Homeopathy is founded on the belief that every being (pets as well as humans) has a self-healing response, and that health problems develop when that response is hindered or imbalanced. Homeopathy views the symptoms within the larger context of the affected individual’s overall health, and then tries to stimulate the body’s own healing responses. As dosage is critical, as the same substance can both decrease and increase reactions, please consult a homeopath for the correct dosage both for the symptoms and size of your dog. Homeopathic remedies, therefore, cause symptoms similar to the ones the sick animal is already showing. For instance, an animal that has diarrhoea would be treated with–in incredibly tiny amounts–a plant, mineral, or animal substance that causes diarrhoea. The remedy replaces the illness, causing a cure by allowing the animal’s own healing powers to overcome the condition. Thus “like cures like.”
The debate about homeopathy
The substances used in homeopathy are derived from herbs, minerals, and other natural substances that are diluted beyond the point of actual toxicity. In fact, homeopaths believe that the more diluted the substance, the higher the potency, and the less frequently it has to be given.
This means that, by and large, homeopathic medicines are quite safe and produce no side effects, even when they sound a little ominous. Some of the most common compounds include ingredients such as sulphur, bee venom, and even poison ivy.

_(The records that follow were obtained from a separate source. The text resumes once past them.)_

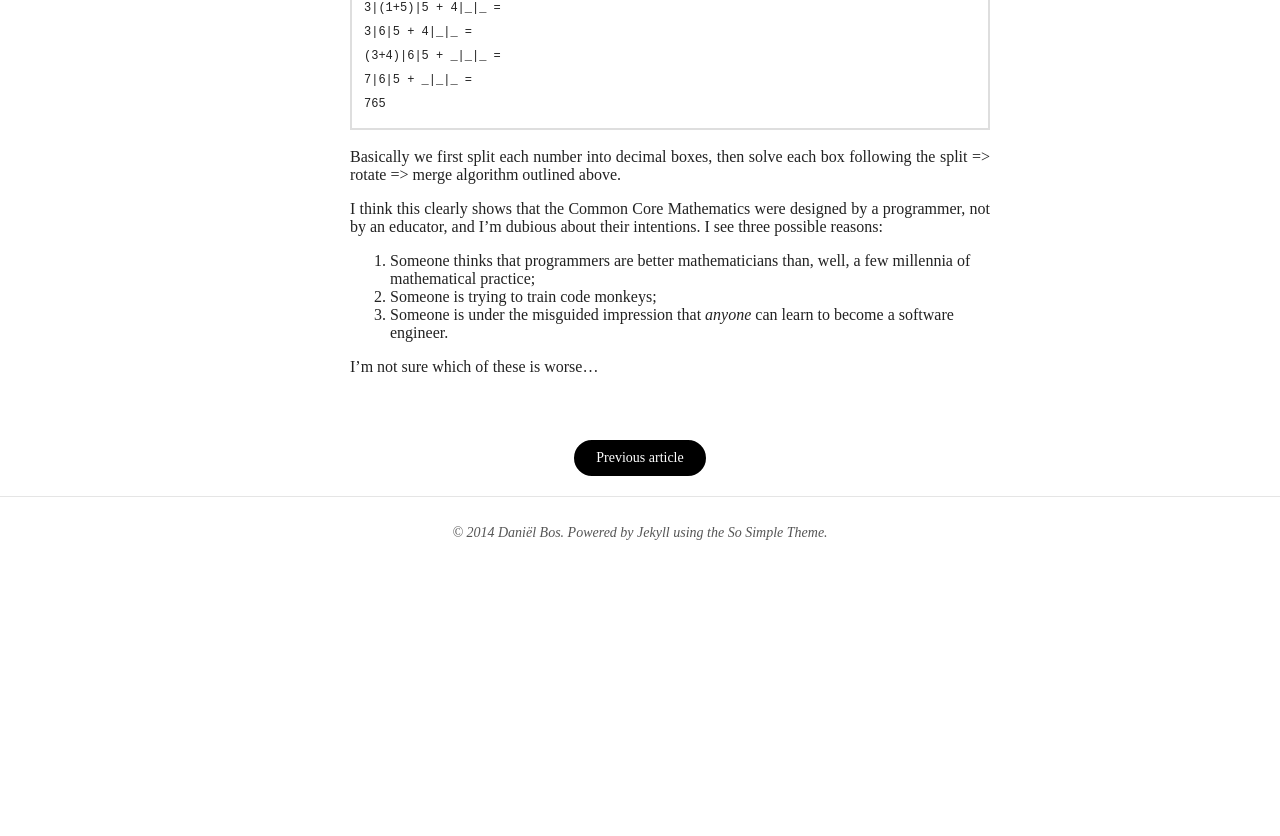
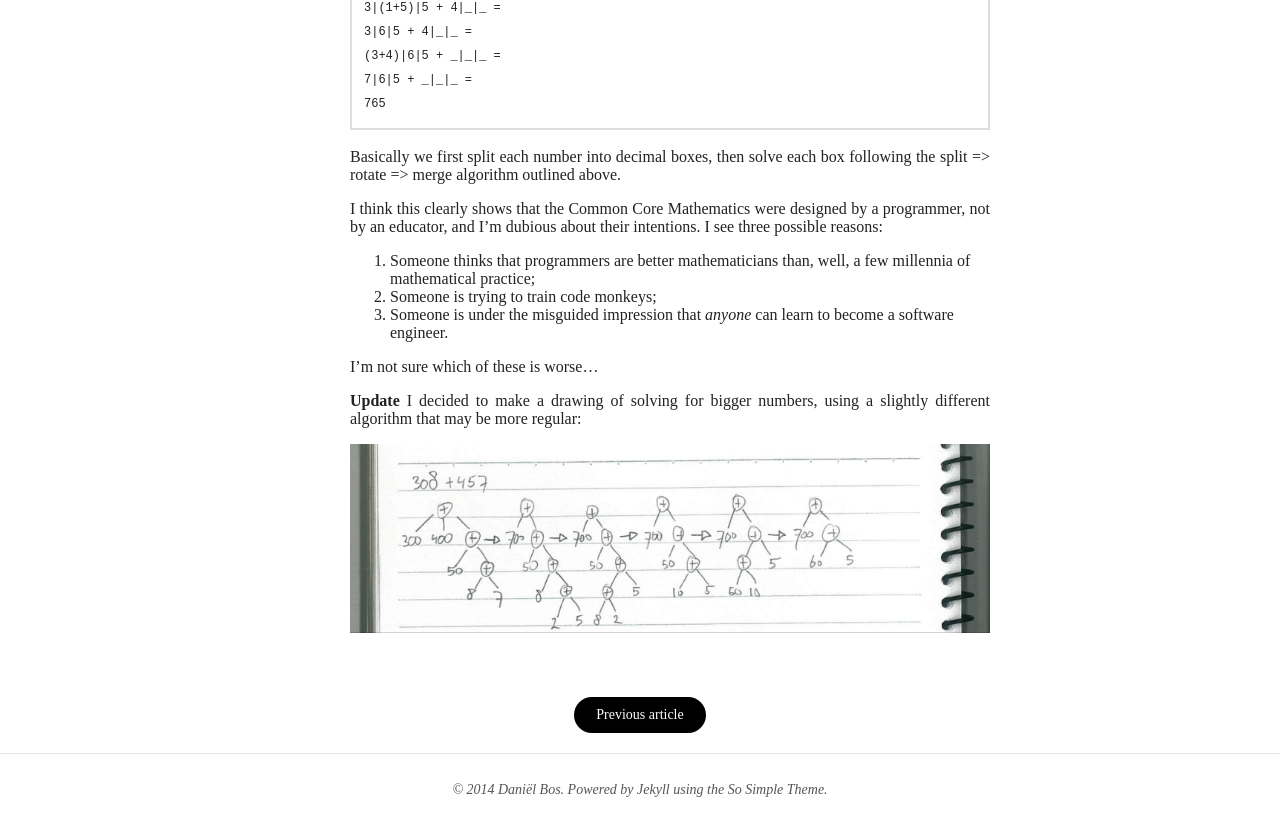
Before and after one commit to corani/corani.github.io, a Jekyll site: the page built from _posts/2014-09-09-common-core-math.md, in a window 1280 px wide and 900 px high, scrolled down 2439 px. Shown: the top 836 px of the window. Built offline with Jekyll 4.4.1, drawn with Linux system fonts in a browser that asks for light colours; nearby versions of some CDN libraries; some web fonts are replaced; comment, search, counter and statistics services are not loaded; before the commit the page ends 3082 px from its top, so only the background shows below that.

Commit message:
Update Common-Core

```diff
--- a/_posts/2014-09-09-common-core-math.md
+++ b/_posts/2014-09-09-common-core-math.md
@@ -69,3 +69,7 @@ I think this clearly shows that the Common Core Mathematics were designed by a p
 3.  Someone is under the misguided impression that *anyone* can learn to become a software engineer.
 
 I'm not sure which of these is worse...
+
+**Update** I decided to make a drawing of solving for bigger numbers, using a slightly different algorithm that may be more regular:
+
+<img src="/images/split-rotate-merge-more.png">
```
Also changed, not shown: images/split-rotate-merge-more.png (added).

This is a distinctly different approach than that used by traditional Western veterinary medicine, and there’s a great deal of debate about whether the benefits of homeopathy are real and provable. The homeopathic stance against vaccination (which is seen as causing an artificial imbalance of the body’s vital energies) is particularly controversial.
However thousands of dog owners around the world believe strongly in its ability to heal and maintain health, and a growing number of veterinarians are being trained in homeopathic as well as Western medicine.
There are more than 2,000 homeopathic remedies available, and they address a wide range of chronic and acute conditions. Essentially for just about any ailment your dog could suffer from, there is a homeopathic remedy, viruses and bacterial infections, to respiratory disease, kidney dysfunction and cancer.
Most homeopaths first do a physical exam and then ask a lot of questions, many of which you may not think have anything to do with your pets condition. This is because the key to success in homeopathy is individualization–that is, two dogs who’ve been diagnosed with the same disease may be presenting entirely different symptoms, so they may receive entirely different homeopathic remedies. With this information, the homeopath will decide which symptom to address first. The method is usually to tackle one symptom at a time, with as little interference from other medications or treatments as possible.
However even its greatest proponents say homeopathic medicine has its limits. Because it relies on the natural healing properties of the body, if the body is already badly damaged through disease or accident, homeopathy won’t be effective. If it’s a matter of a traumatic disease or accident, alternatives such as surgery and antibiotics are likely to be necessary.
Don’t give the remedies with food. Give homeopathic medicines at least an hour before or after feeding, so the food and the medicine don’t interfere with each other. Its also important not to handle the pillules, as the remedy is often on the outside of the pillule. Homeopathy is often used along with other alternative therapies such as chiropractic, massage, acupuncture, reiki, even magnet therapy, check with your homeopath before you use them.